Classified as a UNESCO World Heritage Site in December 1996, the ancient Ribeira riverside district is a warren of narrow, twisting streets and shadowy arches. UNESCO was impressed by its immense patrimonial importance and value, stating that Porto’s ‘historic centre, built along the hillsides overlooking the mouth of the River Douro, forms an exceptional urban landscape with a thousand-year history’.

Porto (indicated on the Google map below) boasts several key attractions, most notably the 12th-century Sé Cathedral, once a Romanesque building, and the magnificent São Francisco Church with its striking gold-encrusted interior.

Located in the heart of the city, the iconic Igreja dos Clérigos (Church of the Clerics) is one of the nation’s most impressive architectural landmarks.

A short walk from there lies the amazing Soares dos Reis Museum, one of the oldest museums in Portugal and a prized collection of art pieces and rare antiquities dating back to prehistoric times.

The Convent of Santa Clara also boasts one of the richest interiors in Portugal; the church and especially the high altar is a golden glory of carved woodwork.

What to do in Porto

Constructed in the 12th century, the little Romanesque church of São Martinho da Cedofeita is the oldest in the city. Some historians date the church from the 6th century, due to a tablet over the door attributing it to Theodomir, king of the Visigoths.

With its hills and striking views, Porto is made for walking with an abundance of interesting sights and routes available for the curious visitor looking to fully appreciate the city’s authentic medieval atmosphere.

Crossing the spectacular two-tiered Dom Luís I bridge brings you to Vila Nova da Gaia, the true home of port wine. Here, visitors can tour the world-famous lodges bearing familiar names like Taylor’s, Grahams, Cockburns and Sandeman. The highlight of the tour is the obligatory wine-tasting session at the end.

The thriving fishing towns of Matosinhos and Leça da Palmeira to the north of Porto boast some of the best fish and seafood restaurants in Portugal.

Travelling south and within easy reach of the city, visitors to the resort town of Espinho are promised a relaxing beach-side setting with hotels, discotheques and a first-class casino.

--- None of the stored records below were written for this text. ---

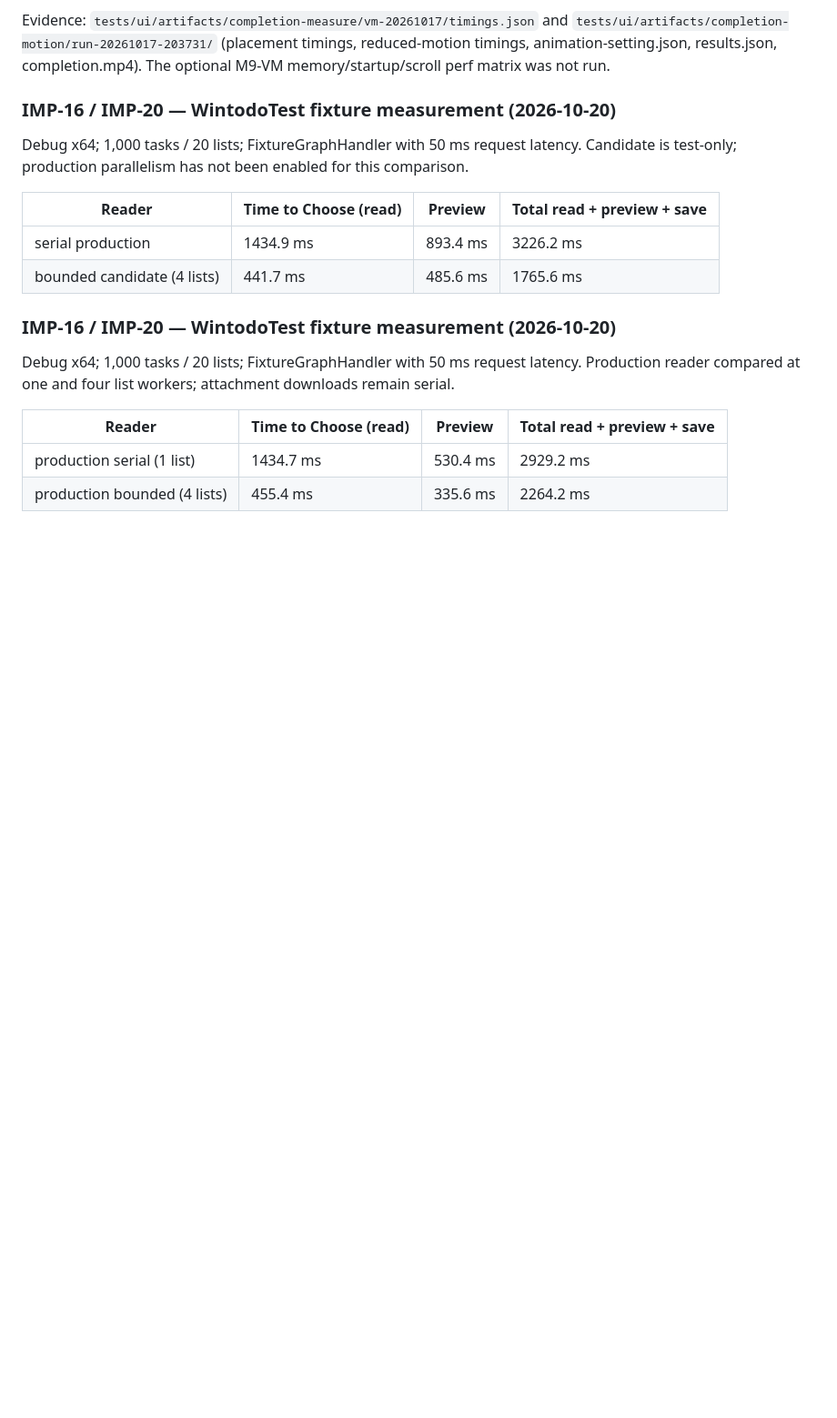
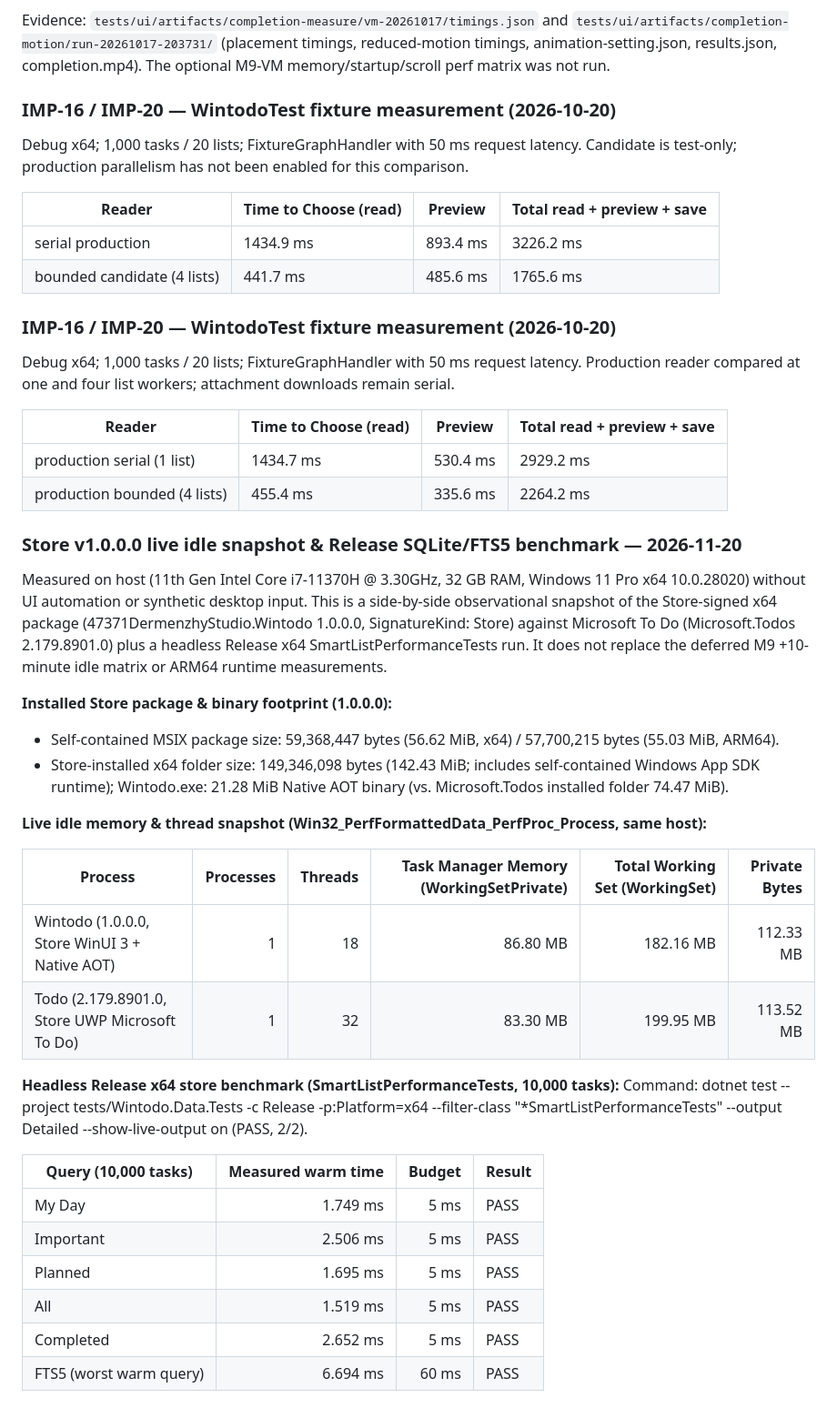
Before and after one commit to Dvaderfun/wintodo, a Markdown page: docs/PERF.md, the part around the change. Shown at 91% size. Rendered like a GitHub page; blank space fills up the shorter version.

```diff
--- a/docs/PERF.md
+++ b/docs/PERF.md
@@ -407,3 +407,30 @@ Production reader compared at one and four list workers; attachment downloads re
 |---|---|---|---|
 | production serial (1 list) | 1434.7 ms | 530.4 ms | 2929.2 ms |
 | production bounded (4 lists) | 455.4 ms | 335.6 ms | 2264.2 ms |
+
+### Store v1.0.0.0 live idle snapshot & Release SQLite/FTS5 benchmark — 2026-11-20
+
+Measured on host (11th Gen Intel Core i7-11370H @ 3.30GHz, 32 GB RAM, Windows 11 Pro x64 10.0.28020) without UI automation or synthetic desktop input. This is a side-by-side observational snapshot of the Store-signed x64 package (47371DermenzhyStudio.Wintodo 1.0.0.0, SignatureKind: Store) against Microsoft To Do (Microsoft.Todos 2.179.8901.0) plus a headless Release x64 SmartListPerformanceTests run. It does not replace the deferred M9 +10-minute idle matrix or ARM64 runtime measurements.
+
+**Installed Store package & binary footprint (1.0.0.0):**
+- Self-contained MSIX package size: 59,368,447 bytes (56.62 MiB, x64) / 57,700,215 bytes (55.03 MiB, ARM64).
+- Store-installed x64 folder size: 149,346,098 bytes (142.43 MiB; includes self-contained Windows App SDK runtime); Wintodo.exe: 21.28 MiB Native AOT binary (vs. Microsoft.Todos installed folder 74.47 MiB).
+
+**Live idle memory & thread snapshot (Win32_PerfFormattedData_PerfProc_Process, same host):**
+
+| Process | Processes | Threads | Task Manager Memory (WorkingSetPrivate) | Total Working Set (WorkingSet) | Private Bytes |
+|---|---:|---:|---:|---:|---:|
+| Wintodo (1.0.0.0, Store WinUI 3 + Native AOT) | 1 | 18 | 86.80 MB | 182.16 MB | 112.33 MB |
+| Todo (2.179.8901.0, Store UWP Microsoft To Do) | 1 | 32 | 83.30 MB | 199.95 MB | 113.52 MB |
+
+**Headless Release x64 store benchmark (SmartListPerformanceTests, 10,000 tasks):**
+Command: dotnet test --project tests/Wintodo.Data.Tests -c Release -p:Platform=x64 --filter-class "*SmartListPerformanceTests" --output Detailed --show-live-output on (PASS, 2/2).
+
+| Query (10,000 tasks) | Measured warm time | Budget | Result |
+|---|---:|---:|---|
+| My Day | 1.749 ms | 5 ms | PASS |
+| Important | 2.506 ms | 5 ms | PASS |
+| Planned | 1.695 ms | 5 ms | PASS |
+| All | 1.519 ms | 5 ms | PASS |
+| Completed | 2.652 ms | 5 ms | PASS |
+| FTS5 (worst warm query) | 6.694 ms | 60 ms | PASS |
```
Also changed, not shown: README.md (+38 -11 lines), docs/README.md (+2 -2 lines), docs/releases/launch-banner.png (added), 1 other file.
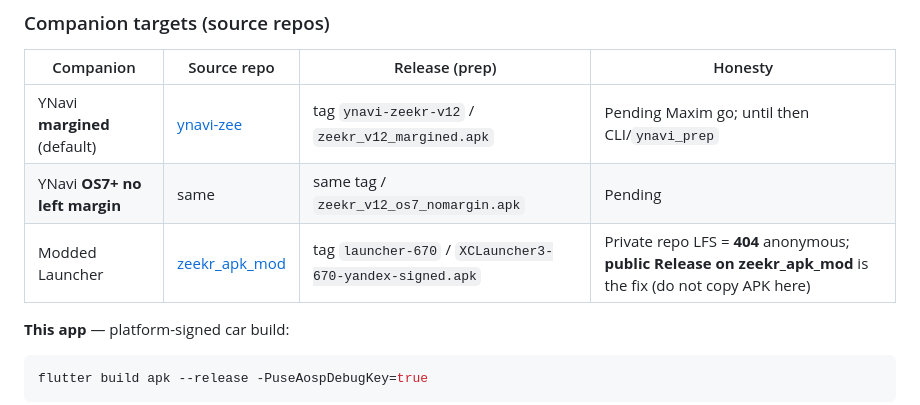
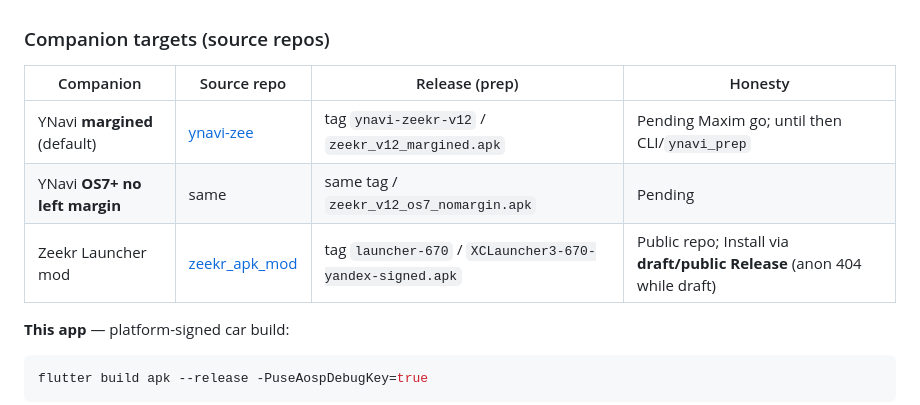
Before and after one commit to maxim-saplin/zee-power-toys, a Markdown page: README.md, the part around the change. Rendered like a GitHub page.

Commit message:
docs(0044): zeekr_apk_mod is public; purge stale private/LFS launcher notes

```diff
--- a/README.md
+++ b/README.md
@@ -83,7 +83,7 @@ Sideload Install ≠ `adb -g` for privileged permissions.
 |-----------|-------------|----------------|---------|
 | YNavi **margined** (default) | [ynavi-zee](https://github.com/maxim-saplin/ynavi-zee) | tag `ynavi-zeekr-v12` / `zeekr_v12_margined.apk` | Pending Maxim go; until then CLI/`ynavi_prep` |
 | YNavi **OS7+ no left margin** | same | same tag / `zeekr_v12_os7_nomargin.apk` | Pending |
-| Modded Launcher | [zeekr_apk_mod](https://github.com/maxim-saplin/zeekr_apk_mod) | tag `launcher-670` / `XCLauncher3-670-yandex-signed.apk` | Private repo LFS = **404** anonymous; **public Release on zeekr_apk_mod** is the fix (do not copy APK here) |
+| Zeekr Launcher mod | [zeekr_apk_mod](https://github.com/maxim-saplin/zeekr_apk_mod) | tag `launcher-670` / `XCLauncher3-670-yandex-signed.apk` | Public repo; Install via **draft/public Release** (anon 404 while draft) |
 
 **This app** — platform-signed car build:
 
```
Also changed, not shown: docs/publish/0044-notes-for-maxim.md (+5 -5 lines).
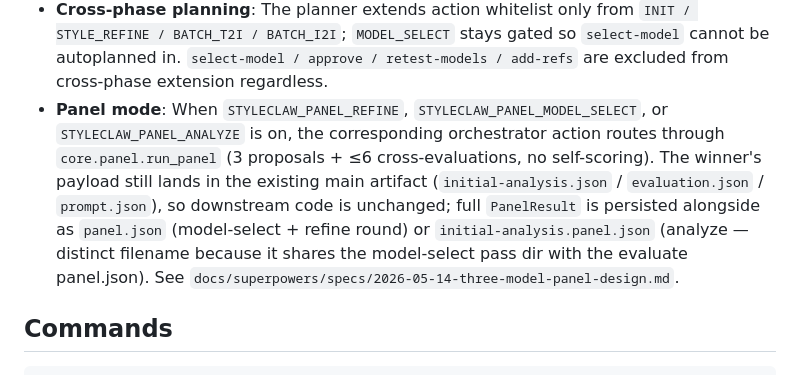
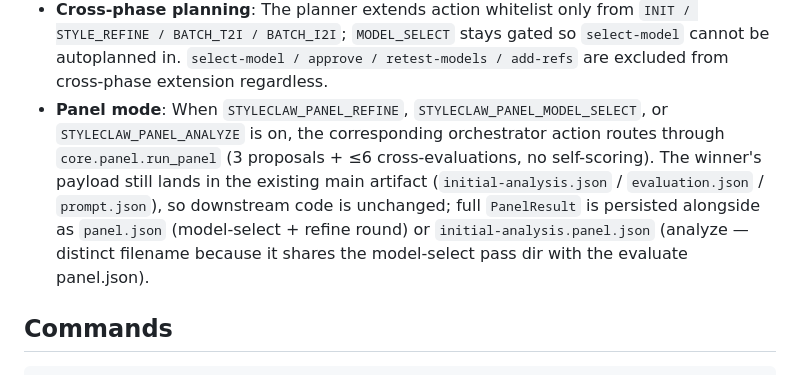
Before and after one commit to little-KaoKao/StyleClaw, a Markdown page: CLAUDE.md, the part around the change. Drawn GitHub-style.

Commit message:
chore(docs): drop shipped design-cases-sharding spec + plan
The 2026-05-20 spec and 2026-05-21 plan were both fully shipped:
- core.config.DESIGN_CASES_SHARDS + validate_design_cases_config()
- providers/llm/prompts/design_cases_shard.md
- providers/llm/prompts/design_cases.md deleted
- agents/design_cases.py rewritten with partition + asyncio.gather
- tests/agents/test_design_cases{,_error}.py updated
- CLAUDE.md + .env.example documented the env var

Also fixes a stale 'See docs/superpowers/specs/2026-05-14-three-
model-panel-design.md' link in CLAUDE.md — that referenced file
never existed in this repo. Drops the dangling reference rather
than backfilling a doc retroactively.

```diff
--- a/CLAUDE.md
+++ b/CLAUDE.md
@@ -483,7 +483,7 @@ styleclaw rollback <project-name> --to STYLE_REFINE --round 2
 - **Thinking traces**: When `--show-thinking` is on, each `*_with_thinking` agent writes `<artifact>.thinking.md` alongside the JSON it produced (e.g. `evaluation.thinking.md` next to `evaluation.json`).
 - **Checkpointing**: Long-running batch ops use `core.checkpoint.Checkpoint` (atomic write via `.tmp` + `replace`) so interrupted runs can resume by skipping already-recorded items.
 - **Cross-phase planning**: The planner extends action whitelist only from `INIT / STYLE_REFINE / BATCH_T2I / BATCH_I2I`; `MODEL_SELECT` stays gated so `select-model` cannot be autoplanned in. `select-model / approve / retest-models / add-refs` are excluded from cross-phase extension regardless.
-- **Panel mode**: When `STYLECLAW_PANEL_REFINE`, `STYLECLAW_PANEL_MODEL_SELECT`, or `STYLECLAW_PANEL_ANALYZE` is on, the corresponding orchestrator action routes through `core.panel.run_panel` (3 proposals + ≤6 cross-evaluations, no self-scoring). The winner's payload still lands in the existing main artifact (`initial-analysis.json` / `evaluation.json` / `prompt.json`), so downstream code is unchanged; full `PanelResult` is persisted alongside as `panel.json` (model-select + refine round) or `initial-analysis.panel.json` (analyze — distinct filename because it shares the model-select pass dir with the evaluate panel.json). See `docs/superpowers/specs/2026-05-14-three-model-panel-design.md`.
+- **Panel mode**: When `STYLECLAW_PANEL_REFINE`, `STYLECLAW_PANEL_MODEL_SELECT`, or `STYLECLAW_PANEL_ANALYZE` is on, the corresponding orchestrator action routes through `core.panel.run_panel` (3 proposals + ≤6 cross-evaluations, no self-scoring). The winner's payload still lands in the existing main artifact (`initial-analysis.json` / `evaluation.json` / `prompt.json`), so downstream code is unchanged; full `PanelResult` is persisted alongside as `panel.json` (model-select + refine round) or `initial-analysis.panel.json` (analyze — distinct filename because it shares the model-select pass dir with the evaluate panel.json).
 
 ## Commands
 
```
Also changed, not shown: 2 other files.
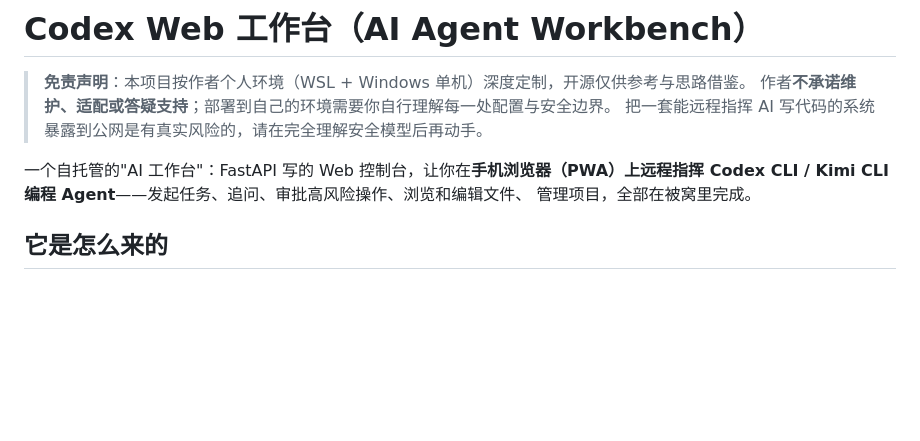
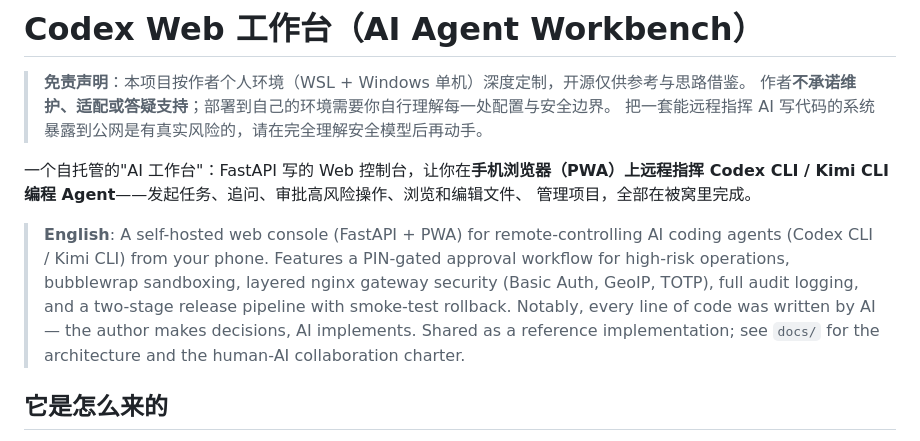
Before and after one commit to ai-agent-workbench/ai-agent-workbench, a Markdown page: README.md, the part around the change. GitHub-like rendering; blank space fills up the shorter version.

Commit message:
Add English summary to README

```diff
--- a/README.md
+++ b/README.md
@@ -7,6 +7,14 @@
 一个自托管的"AI 工作台"：FastAPI 写的 Web 控制台，让你在**手机浏览器（PWA）上远程指挥
 Codex CLI / Kimi CLI 编程 Agent**——发起任务、追问、审批高风险操作、浏览和编辑文件、
 管理项目，全部在被窝里完成。
+
+> **English**: A self-hosted web console (FastAPI + PWA) for remote-controlling AI coding
+> agents (Codex CLI / Kimi CLI) from your phone. Features a PIN-gated approval workflow for
+> high-risk operations, bubblewrap sandboxing, layered nginx gateway security (Basic Auth,
+> GeoIP, TOTP), full audit logging, and a two-stage release pipeline with smoke-test rollback.
+> Notably, every line of code was written by AI — the author makes decisions, AI implements.
+> Shared as a reference implementation; see `docs/` for the architecture and the
+> human-AI collaboration charter.
 
 ## 它是怎么来的
 
```
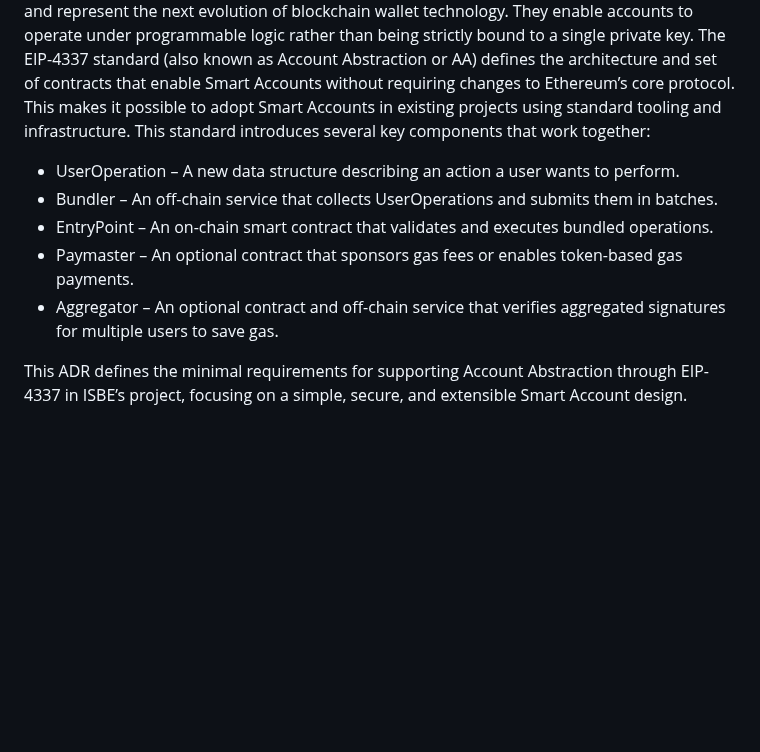
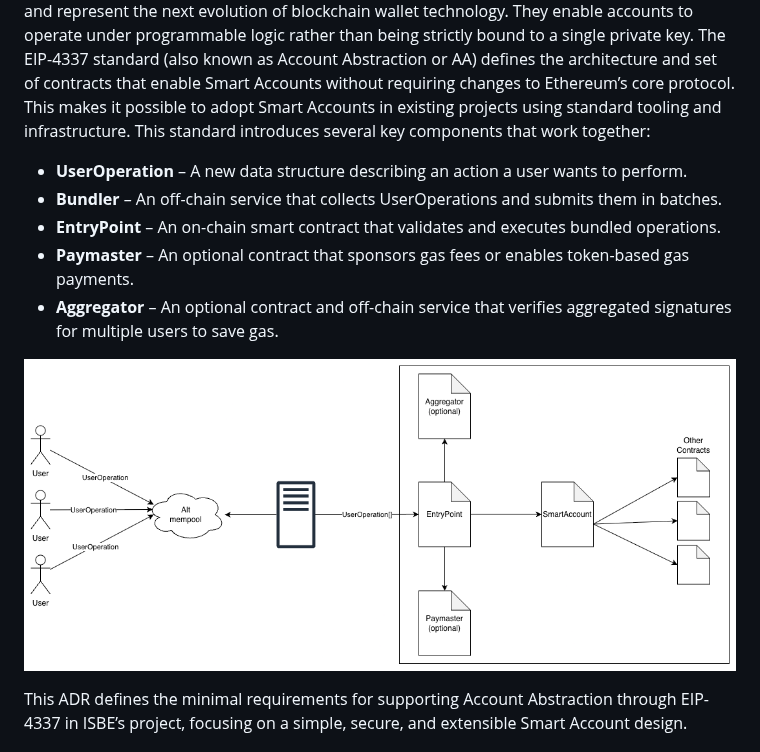
Before and after one commit to red-isbe/isbe-contracts, a Markdown page: docs/adrs/ADR_009-AccountAbstraction.md, the part around the change. Rendered like a GitHub page; pictures changed too: docs/diagrams/AccountAbstraction/AccountAbstraction.png (added); blank space fills up the shorter version.

Commit message:
docs: Include Account Abstraction flow diagram

```diff
--- a/docs/adrs/ADR_009-AccountAbstraction.md
+++ b/docs/adrs/ADR_009-AccountAbstraction.md
@@ -21,11 +21,13 @@ Smart Accounts address these limitations and represent the next evolution of blo
 The EIP-4337 standard (also known as Account Abstraction or AA) defines the architecture and set of contracts that enable Smart Accounts without requiring changes to Ethereum’s core protocol. This makes it possible to adopt Smart Accounts in existing projects using standard tooling and infrastructure.
 This standard introduces several key components that work together:
 
-- UserOperation – A new data structure describing an action a user wants to perform.
-- Bundler – An off-chain service that collects UserOperations and submits them in batches.
-- EntryPoint – An on-chain smart contract that validates and executes bundled operations.
-- Paymaster – An optional contract that sponsors gas fees or enables token-based gas payments.
-- Aggregator – An optional contract and off-chain service that verifies aggregated signatures for multiple users to save gas.
+- **UserOperation** – A new data structure describing an action a user wants to perform.
+- **Bundler** – An off-chain service that collects UserOperations and submits them in batches.
+- **EntryPoint** – An on-chain smart contract that validates and executes bundled operations.
+- **Paymaster** – An optional contract that sponsors gas fees or enables token-based gas payments.
+- **Aggregator** – An optional contract and off-chain service that verifies aggregated signatures for multiple users to save gas.
+
+![image](../diagrams/AccountAbstraction/AccountAbstraction.png)
 
 This ADR defines the minimal requirements for supporting Account Abstraction through EIP-4337 in ISBE’s project, focusing on a simple, secure, and extensible Smart Account design.
 
```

To the east of the city, the majestic River Douro has been linked with the city’s fortunes since time immemorial, weaving a path through Portugal’s rugged interior from its source in the mountains north-east of Madrid.

The striking landscape of the Douro Valley can be enjoyed by boat, car or train, passing en route many of the famous port wine-making vineyards and some of the most picturesque villages in Portugal.

Need more sightseeing ideas for your next visit? Listen to the Portugal Travel Show, the podcast for people planning a trip to sunny Portugal…